• Required action: In the records below, tally the lines that contain the word "FormBuilder" and give only that number.

• Extracted data:
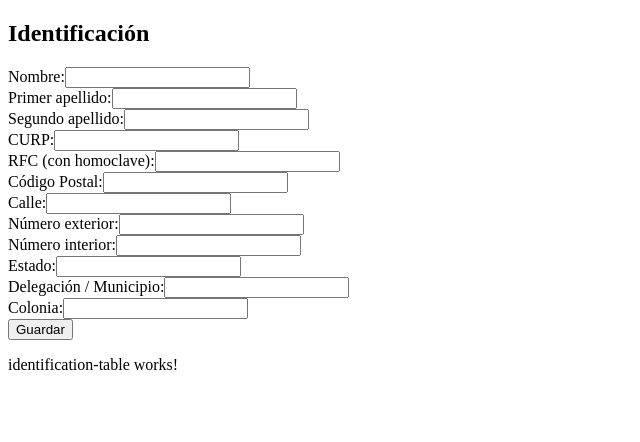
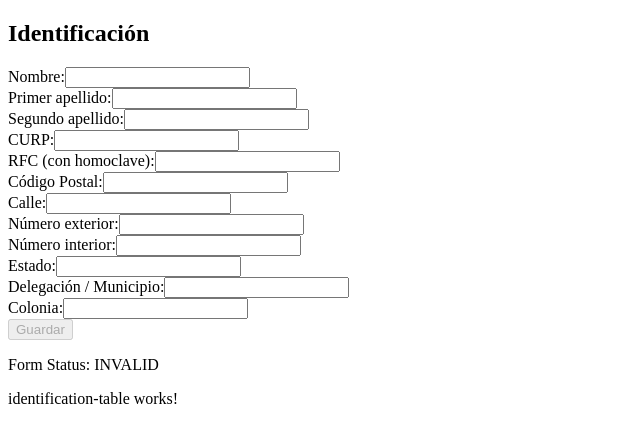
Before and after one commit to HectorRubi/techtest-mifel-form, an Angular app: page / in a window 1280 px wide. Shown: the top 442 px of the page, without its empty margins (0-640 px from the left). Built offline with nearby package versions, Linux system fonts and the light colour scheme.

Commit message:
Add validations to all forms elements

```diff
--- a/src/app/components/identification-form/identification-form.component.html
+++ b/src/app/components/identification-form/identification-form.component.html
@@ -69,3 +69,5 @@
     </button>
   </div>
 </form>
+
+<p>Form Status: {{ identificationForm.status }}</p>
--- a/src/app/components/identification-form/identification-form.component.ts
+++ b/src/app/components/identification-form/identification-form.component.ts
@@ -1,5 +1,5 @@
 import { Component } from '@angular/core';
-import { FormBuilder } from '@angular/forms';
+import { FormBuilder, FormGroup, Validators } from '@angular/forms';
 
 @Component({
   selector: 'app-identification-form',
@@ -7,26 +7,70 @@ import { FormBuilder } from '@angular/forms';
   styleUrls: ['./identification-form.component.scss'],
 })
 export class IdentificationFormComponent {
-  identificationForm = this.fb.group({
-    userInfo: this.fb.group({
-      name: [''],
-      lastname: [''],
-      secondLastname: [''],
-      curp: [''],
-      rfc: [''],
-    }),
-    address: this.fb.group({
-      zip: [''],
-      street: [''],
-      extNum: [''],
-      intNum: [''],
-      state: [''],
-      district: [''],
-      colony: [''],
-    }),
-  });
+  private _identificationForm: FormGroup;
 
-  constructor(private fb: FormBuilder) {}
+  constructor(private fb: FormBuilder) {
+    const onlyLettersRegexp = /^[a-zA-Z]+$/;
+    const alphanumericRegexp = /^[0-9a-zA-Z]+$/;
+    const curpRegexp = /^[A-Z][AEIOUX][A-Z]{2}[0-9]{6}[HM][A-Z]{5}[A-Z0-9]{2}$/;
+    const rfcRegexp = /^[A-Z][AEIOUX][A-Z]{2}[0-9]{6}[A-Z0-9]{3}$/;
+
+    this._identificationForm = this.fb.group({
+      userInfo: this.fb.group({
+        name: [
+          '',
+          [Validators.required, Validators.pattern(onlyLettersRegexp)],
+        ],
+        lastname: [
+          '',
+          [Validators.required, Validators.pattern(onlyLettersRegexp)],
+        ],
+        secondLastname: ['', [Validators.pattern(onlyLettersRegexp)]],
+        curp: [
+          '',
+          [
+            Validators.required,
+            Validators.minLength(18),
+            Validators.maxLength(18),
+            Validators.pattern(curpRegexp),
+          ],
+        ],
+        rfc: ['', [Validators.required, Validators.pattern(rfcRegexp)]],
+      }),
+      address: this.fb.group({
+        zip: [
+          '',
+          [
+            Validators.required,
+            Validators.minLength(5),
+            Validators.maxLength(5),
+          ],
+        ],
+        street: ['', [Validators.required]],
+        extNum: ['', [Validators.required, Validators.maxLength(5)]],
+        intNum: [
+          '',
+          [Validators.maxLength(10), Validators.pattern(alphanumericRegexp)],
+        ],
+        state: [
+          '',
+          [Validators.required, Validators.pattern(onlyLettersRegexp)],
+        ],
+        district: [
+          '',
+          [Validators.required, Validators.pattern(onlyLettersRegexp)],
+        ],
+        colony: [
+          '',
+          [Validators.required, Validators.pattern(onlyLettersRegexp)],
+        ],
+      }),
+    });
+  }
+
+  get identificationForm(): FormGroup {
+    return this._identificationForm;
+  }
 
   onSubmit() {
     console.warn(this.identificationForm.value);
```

---

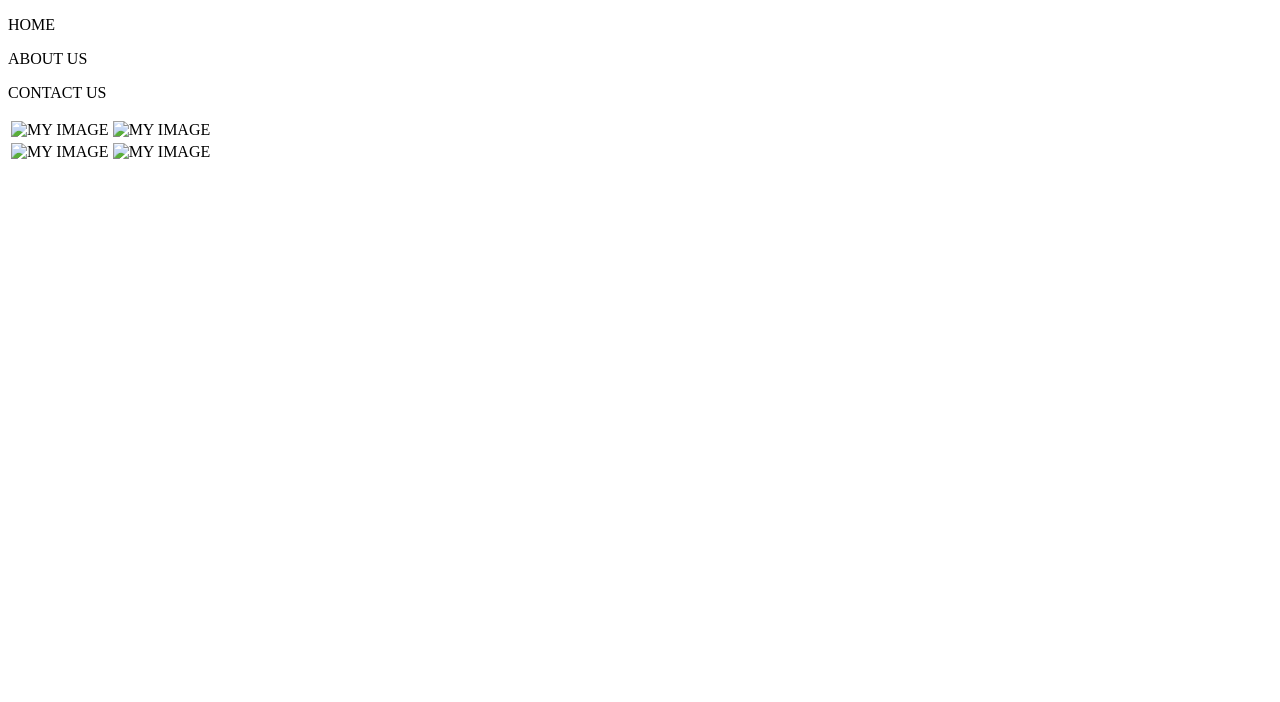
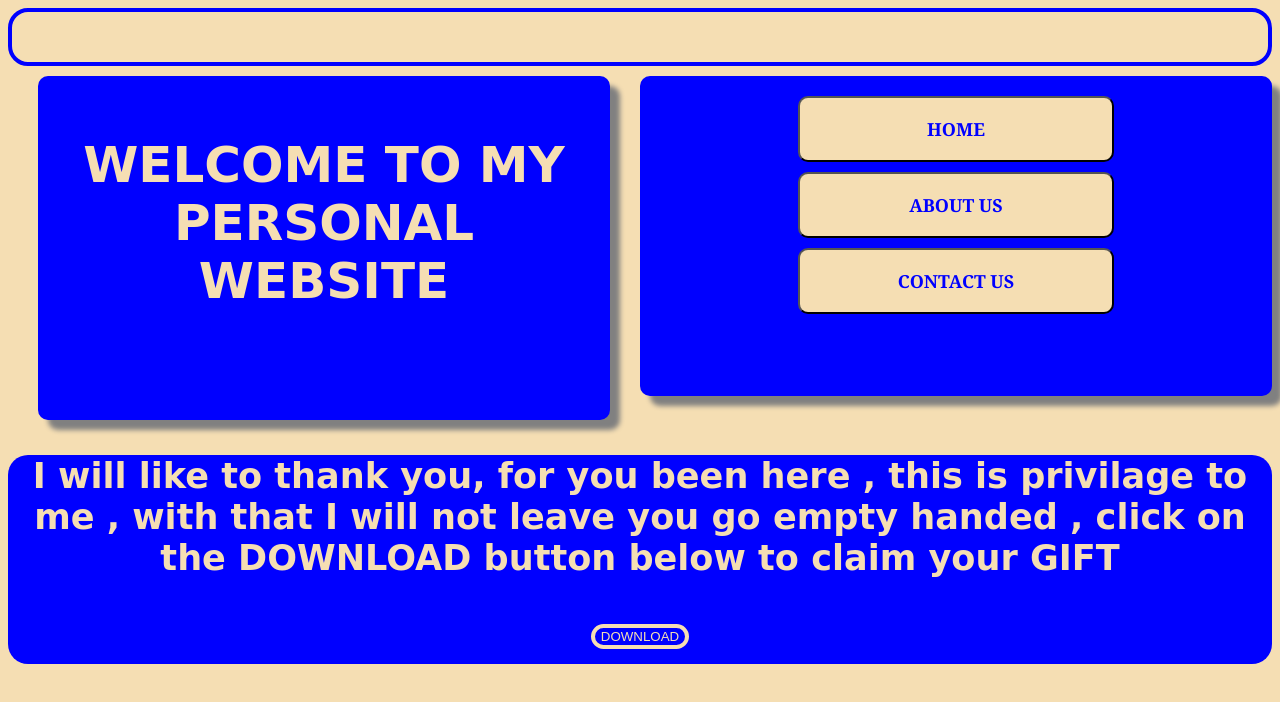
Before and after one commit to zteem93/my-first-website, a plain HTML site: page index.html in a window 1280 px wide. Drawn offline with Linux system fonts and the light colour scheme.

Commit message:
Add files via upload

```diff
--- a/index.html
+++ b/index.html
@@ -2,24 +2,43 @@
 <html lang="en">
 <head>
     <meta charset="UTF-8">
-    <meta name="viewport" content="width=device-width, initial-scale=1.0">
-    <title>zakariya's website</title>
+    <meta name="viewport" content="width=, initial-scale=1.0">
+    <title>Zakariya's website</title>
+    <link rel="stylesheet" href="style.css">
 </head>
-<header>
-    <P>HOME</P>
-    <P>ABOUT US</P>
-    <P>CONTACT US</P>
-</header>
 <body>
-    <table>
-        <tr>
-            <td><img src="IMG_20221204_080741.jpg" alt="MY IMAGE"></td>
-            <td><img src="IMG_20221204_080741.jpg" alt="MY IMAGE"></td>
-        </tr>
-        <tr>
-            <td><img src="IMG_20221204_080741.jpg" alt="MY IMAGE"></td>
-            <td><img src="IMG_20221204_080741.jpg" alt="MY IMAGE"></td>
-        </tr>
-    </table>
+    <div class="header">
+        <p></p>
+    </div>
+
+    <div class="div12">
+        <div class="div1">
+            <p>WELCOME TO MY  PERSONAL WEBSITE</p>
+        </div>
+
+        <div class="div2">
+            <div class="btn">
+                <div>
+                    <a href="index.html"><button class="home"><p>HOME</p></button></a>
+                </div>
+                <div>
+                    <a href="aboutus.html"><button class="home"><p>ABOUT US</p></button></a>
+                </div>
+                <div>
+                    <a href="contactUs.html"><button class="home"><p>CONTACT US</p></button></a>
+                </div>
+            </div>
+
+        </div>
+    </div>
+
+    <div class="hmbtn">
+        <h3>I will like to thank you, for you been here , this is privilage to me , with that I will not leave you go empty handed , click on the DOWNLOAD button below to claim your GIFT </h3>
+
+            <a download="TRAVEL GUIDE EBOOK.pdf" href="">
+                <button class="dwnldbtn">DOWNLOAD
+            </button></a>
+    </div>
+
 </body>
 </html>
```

• Reply: 5